SUPPLIED DATA Start Marker

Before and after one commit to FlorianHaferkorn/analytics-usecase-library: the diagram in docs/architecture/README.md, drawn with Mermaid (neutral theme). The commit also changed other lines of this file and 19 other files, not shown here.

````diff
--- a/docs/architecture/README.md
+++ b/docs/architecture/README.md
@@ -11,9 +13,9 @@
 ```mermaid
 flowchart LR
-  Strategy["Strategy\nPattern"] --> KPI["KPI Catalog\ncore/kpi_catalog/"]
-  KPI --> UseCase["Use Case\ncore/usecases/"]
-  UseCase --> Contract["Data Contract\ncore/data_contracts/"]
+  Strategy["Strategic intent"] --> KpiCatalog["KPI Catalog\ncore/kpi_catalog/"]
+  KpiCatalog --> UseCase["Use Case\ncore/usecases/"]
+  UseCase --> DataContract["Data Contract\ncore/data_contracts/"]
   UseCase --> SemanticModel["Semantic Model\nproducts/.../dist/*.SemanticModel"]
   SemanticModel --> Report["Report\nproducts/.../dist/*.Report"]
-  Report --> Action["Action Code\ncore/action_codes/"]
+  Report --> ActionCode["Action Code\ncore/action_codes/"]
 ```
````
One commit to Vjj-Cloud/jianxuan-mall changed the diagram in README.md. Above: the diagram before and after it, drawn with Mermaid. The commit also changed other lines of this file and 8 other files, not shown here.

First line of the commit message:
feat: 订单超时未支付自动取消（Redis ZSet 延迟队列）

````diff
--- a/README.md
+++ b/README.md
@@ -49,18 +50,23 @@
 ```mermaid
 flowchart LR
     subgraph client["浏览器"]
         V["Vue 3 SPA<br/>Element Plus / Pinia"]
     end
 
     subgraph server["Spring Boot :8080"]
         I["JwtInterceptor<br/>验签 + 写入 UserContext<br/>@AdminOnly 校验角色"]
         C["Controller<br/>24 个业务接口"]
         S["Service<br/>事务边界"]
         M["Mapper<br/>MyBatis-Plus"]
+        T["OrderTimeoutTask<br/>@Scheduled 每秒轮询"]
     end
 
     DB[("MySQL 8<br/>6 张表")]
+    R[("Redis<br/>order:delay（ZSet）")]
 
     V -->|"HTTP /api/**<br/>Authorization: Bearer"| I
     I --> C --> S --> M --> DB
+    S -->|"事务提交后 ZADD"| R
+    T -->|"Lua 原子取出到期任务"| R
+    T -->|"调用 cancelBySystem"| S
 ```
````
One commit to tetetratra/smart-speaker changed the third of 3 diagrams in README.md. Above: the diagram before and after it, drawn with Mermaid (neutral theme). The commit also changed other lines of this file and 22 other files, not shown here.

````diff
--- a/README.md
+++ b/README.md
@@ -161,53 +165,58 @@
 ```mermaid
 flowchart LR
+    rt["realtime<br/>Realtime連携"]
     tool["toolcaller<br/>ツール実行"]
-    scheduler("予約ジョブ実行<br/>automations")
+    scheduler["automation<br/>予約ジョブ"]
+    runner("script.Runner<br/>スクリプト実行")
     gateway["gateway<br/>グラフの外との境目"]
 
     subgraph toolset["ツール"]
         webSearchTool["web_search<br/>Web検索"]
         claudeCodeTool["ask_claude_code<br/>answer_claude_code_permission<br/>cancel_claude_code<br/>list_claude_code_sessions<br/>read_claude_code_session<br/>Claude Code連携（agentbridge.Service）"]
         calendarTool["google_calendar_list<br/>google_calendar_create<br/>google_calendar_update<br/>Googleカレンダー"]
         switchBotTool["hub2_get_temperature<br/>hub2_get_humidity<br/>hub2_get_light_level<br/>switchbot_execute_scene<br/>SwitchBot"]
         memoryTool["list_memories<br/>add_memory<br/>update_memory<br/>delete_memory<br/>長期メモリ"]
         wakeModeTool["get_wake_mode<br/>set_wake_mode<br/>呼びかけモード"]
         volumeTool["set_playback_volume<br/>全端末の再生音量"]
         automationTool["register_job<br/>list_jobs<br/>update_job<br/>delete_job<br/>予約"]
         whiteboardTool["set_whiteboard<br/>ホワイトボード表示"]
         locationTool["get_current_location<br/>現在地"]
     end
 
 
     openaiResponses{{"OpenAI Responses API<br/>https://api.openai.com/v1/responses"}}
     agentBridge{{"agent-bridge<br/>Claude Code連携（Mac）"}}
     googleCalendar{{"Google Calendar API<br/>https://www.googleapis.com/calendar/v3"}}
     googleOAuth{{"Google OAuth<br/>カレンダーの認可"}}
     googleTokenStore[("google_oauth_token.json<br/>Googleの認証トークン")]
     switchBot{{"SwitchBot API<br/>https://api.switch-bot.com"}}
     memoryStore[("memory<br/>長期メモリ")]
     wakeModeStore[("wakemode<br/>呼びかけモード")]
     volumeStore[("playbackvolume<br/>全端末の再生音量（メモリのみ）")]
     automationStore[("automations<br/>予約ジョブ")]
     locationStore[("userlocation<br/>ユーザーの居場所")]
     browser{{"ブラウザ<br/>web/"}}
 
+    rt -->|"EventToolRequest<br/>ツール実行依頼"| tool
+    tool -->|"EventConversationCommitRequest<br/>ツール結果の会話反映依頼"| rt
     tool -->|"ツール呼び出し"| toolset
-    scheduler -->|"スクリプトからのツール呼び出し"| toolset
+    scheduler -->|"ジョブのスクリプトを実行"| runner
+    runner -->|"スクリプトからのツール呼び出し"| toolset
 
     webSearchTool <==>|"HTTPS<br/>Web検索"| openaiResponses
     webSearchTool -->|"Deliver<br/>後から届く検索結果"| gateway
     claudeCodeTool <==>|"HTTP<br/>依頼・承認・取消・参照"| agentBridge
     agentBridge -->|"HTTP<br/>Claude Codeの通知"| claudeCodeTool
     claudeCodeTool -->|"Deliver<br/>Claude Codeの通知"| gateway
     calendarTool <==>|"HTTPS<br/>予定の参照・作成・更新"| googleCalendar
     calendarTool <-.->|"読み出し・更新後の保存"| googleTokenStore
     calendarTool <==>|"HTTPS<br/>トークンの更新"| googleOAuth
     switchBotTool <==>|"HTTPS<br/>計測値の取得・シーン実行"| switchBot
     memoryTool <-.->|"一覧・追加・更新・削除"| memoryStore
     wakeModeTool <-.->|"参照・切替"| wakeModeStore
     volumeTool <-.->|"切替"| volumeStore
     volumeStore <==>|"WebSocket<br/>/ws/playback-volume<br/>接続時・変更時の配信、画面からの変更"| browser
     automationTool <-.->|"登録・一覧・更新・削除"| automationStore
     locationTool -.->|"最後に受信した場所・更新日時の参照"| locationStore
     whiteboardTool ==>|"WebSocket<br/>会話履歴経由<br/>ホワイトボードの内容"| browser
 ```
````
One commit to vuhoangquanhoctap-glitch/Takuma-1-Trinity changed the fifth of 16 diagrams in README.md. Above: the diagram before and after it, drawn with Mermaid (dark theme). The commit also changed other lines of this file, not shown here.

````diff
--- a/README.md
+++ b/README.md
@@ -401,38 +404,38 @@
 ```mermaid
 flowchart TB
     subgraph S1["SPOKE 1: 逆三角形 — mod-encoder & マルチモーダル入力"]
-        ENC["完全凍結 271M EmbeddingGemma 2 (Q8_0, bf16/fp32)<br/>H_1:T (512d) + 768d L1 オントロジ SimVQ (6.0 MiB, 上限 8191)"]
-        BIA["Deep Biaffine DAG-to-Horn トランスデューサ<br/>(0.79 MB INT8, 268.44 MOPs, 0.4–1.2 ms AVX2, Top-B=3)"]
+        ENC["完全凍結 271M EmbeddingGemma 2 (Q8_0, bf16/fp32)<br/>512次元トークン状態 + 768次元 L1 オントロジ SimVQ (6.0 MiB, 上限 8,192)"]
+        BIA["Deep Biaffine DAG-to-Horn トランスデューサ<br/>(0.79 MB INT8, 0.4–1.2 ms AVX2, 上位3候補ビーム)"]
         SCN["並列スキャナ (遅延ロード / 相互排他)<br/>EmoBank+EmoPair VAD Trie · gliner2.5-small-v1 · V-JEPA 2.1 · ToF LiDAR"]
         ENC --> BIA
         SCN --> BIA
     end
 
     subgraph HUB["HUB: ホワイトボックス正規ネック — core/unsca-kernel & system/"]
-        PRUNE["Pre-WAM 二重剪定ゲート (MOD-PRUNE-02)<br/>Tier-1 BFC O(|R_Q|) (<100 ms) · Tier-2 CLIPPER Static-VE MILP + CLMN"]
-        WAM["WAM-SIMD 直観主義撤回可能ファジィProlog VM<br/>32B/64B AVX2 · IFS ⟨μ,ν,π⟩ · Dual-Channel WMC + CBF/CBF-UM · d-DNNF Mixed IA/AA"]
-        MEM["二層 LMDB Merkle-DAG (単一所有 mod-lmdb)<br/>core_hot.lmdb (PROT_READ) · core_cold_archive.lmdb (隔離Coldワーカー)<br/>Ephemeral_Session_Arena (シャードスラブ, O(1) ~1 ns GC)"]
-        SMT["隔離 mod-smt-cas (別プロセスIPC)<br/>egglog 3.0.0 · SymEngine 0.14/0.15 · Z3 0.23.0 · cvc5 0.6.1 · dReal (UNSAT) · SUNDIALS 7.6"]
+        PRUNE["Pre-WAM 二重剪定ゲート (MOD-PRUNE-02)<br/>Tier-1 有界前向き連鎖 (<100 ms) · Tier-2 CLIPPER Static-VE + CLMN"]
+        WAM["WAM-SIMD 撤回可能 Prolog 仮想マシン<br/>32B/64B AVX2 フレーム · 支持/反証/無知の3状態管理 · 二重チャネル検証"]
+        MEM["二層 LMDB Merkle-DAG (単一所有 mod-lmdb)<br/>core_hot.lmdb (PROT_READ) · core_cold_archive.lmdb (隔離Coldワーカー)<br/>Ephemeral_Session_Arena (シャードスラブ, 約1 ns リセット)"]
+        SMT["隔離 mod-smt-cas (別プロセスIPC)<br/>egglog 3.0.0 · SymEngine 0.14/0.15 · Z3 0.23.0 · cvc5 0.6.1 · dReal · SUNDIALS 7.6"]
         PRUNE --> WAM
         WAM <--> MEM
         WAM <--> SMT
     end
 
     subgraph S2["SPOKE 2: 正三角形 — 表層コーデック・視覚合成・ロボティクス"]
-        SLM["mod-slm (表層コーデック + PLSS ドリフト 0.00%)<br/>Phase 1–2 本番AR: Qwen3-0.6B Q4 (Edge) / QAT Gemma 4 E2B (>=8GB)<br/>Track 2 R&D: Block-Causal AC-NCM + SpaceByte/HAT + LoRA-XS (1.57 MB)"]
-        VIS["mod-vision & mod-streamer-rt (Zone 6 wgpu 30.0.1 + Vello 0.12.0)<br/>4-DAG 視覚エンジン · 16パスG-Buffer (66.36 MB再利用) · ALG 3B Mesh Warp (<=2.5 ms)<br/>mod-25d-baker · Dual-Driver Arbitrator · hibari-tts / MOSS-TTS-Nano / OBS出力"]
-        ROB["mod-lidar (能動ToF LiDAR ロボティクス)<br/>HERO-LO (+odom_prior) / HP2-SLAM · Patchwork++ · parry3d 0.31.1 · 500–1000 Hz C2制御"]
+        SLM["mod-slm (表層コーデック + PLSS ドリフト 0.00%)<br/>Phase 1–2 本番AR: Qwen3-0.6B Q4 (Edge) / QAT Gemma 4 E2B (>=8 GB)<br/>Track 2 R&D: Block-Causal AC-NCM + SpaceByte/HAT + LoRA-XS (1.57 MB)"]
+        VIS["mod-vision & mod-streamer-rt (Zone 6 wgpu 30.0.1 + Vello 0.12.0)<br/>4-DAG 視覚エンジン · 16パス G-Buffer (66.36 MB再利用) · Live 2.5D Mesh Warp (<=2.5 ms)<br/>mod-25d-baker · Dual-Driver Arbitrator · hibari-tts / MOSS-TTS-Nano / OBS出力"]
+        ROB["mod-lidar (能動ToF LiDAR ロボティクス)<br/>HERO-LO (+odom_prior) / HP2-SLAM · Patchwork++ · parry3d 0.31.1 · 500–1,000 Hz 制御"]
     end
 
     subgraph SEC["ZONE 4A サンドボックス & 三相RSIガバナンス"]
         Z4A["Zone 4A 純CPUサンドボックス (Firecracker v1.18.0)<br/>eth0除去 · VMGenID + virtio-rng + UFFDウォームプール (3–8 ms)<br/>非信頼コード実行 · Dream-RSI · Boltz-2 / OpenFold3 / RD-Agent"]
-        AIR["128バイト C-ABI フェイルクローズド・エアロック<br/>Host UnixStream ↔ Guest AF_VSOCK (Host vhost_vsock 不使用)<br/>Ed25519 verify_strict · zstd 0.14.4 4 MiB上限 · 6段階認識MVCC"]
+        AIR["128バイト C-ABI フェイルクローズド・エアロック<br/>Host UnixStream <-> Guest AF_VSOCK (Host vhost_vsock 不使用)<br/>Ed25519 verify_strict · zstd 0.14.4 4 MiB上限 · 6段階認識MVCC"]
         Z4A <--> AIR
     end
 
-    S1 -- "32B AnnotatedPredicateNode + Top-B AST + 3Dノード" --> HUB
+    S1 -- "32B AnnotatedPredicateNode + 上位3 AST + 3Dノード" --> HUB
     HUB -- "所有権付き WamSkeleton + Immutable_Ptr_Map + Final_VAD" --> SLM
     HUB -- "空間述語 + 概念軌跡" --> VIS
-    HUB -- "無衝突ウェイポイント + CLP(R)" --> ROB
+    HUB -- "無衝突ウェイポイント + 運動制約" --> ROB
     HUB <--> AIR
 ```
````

SUPPLIED DATA End Marker

▶ [EXERCISE] Check each line of the data above for the word "subgraph" and copy the ones where it is found.

▶ [SOLUTION TO THIS EXERCISE]
     subgraph client["浏览器"]
     subgraph server["Spring Boot :8080"]
     subgraph toolset["ツール"]
     subgraph S1["SPOKE 1: 逆三角形 — mod-encoder & マルチモーダル入力"]
     subgraph HUB["HUB: ホワイトボックス正規ネック — core/unsca-kernel & system/"]
     subgraph S2["SPOKE 2: 正三角形 — 表層コーデック・視覚合成・ロボティクス"]
     subgraph SEC["ZONE 4A サンドボックス & 三相RSIガバナンス"]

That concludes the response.